algorithms – What are the limits of Boolean Algebra?

Any decision problem algorithm can be represented as a boolean expression. The rules of boolean algebra (De Morgan’s law, distributivity, etc.) can be used to manipulate and simplify that expression, similar to normal algebra.

  1. Can any boolean expression be derived to it’s most simple form (i.e. has the least number of NOT, OR, and AND symbols) solely through these manipulations?

  2. If the answer is yes, then why would that not be a foolproof way to find the most efficient form of any desired decision problem algorithm? For example, take some naive, slow algorithm for the Prime Decision Problem for numbers with 64 bits. Why could you not just start applying manipulations on that boolean expression until you have what you know is the most efficient algorithm?

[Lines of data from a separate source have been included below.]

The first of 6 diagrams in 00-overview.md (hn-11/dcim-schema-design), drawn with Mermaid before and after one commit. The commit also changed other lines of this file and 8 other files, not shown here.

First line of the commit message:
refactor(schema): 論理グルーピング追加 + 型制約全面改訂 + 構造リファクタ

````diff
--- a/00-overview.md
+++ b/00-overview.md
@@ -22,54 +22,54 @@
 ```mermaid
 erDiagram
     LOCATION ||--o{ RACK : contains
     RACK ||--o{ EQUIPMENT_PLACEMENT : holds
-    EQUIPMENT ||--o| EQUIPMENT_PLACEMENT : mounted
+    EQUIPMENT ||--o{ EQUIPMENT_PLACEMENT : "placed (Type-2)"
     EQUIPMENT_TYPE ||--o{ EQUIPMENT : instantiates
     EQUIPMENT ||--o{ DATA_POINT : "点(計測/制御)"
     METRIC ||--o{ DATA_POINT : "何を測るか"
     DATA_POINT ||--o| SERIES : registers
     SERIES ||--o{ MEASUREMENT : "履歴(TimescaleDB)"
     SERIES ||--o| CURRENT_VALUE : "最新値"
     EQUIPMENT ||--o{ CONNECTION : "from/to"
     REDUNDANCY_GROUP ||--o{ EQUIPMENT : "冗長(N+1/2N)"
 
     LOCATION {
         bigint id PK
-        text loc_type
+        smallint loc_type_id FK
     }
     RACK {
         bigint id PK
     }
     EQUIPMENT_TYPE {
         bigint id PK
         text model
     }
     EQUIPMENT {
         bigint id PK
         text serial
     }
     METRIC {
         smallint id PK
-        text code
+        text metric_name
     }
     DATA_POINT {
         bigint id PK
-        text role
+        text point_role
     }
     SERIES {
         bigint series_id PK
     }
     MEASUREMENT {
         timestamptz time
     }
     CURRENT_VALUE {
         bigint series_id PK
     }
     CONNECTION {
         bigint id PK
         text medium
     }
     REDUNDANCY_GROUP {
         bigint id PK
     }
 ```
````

I apologize if my question is confusing, or any of my premises are wrong, I’m just a poor outsider.